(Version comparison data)
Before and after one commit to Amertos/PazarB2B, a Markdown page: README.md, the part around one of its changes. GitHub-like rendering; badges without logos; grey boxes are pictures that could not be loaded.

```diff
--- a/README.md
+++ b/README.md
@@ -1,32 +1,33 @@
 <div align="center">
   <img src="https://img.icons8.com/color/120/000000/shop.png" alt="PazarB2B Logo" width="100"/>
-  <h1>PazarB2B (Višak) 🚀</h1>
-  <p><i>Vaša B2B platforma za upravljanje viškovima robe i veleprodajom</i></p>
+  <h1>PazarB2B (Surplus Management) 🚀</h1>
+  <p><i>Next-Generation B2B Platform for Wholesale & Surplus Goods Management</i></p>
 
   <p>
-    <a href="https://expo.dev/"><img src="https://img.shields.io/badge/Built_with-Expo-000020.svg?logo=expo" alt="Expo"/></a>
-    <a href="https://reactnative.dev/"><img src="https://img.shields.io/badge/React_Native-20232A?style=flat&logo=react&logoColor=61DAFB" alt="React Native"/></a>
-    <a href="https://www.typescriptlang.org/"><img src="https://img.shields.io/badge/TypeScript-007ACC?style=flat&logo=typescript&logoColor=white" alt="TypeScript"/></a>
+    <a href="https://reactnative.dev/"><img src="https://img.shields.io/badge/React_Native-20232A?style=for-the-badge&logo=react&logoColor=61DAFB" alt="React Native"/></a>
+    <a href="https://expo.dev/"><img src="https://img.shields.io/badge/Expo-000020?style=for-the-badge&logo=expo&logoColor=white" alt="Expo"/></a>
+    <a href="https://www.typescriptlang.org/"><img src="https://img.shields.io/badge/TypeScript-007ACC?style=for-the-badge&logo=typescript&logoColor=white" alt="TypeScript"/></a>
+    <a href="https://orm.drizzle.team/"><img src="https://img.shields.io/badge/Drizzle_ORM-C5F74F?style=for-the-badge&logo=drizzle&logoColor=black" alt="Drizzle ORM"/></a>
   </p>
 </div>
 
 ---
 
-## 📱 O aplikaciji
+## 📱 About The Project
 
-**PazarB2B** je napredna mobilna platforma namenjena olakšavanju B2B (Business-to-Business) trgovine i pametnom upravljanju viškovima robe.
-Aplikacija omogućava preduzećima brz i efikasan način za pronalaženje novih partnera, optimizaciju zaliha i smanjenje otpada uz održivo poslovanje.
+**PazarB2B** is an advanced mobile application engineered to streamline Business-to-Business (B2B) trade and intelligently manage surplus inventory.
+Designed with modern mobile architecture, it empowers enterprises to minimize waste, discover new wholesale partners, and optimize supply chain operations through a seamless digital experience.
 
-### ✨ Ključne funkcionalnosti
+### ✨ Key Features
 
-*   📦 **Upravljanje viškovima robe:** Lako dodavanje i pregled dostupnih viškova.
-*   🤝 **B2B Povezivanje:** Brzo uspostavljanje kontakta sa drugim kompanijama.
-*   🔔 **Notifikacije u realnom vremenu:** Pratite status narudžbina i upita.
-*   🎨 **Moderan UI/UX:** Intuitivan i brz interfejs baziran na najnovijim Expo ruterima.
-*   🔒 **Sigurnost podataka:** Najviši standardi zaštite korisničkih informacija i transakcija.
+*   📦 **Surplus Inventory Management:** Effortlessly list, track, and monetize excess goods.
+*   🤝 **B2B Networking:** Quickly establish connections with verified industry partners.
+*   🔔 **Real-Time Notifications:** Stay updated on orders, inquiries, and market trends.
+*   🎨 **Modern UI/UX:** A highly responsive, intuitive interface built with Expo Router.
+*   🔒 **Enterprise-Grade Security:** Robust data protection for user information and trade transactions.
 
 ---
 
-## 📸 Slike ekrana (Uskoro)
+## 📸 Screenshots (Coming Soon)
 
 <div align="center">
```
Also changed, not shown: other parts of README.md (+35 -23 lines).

What the exercise asks -
Each line in the entries above that includes the string "style" adds to the count; state that count only.

Exercise result -
6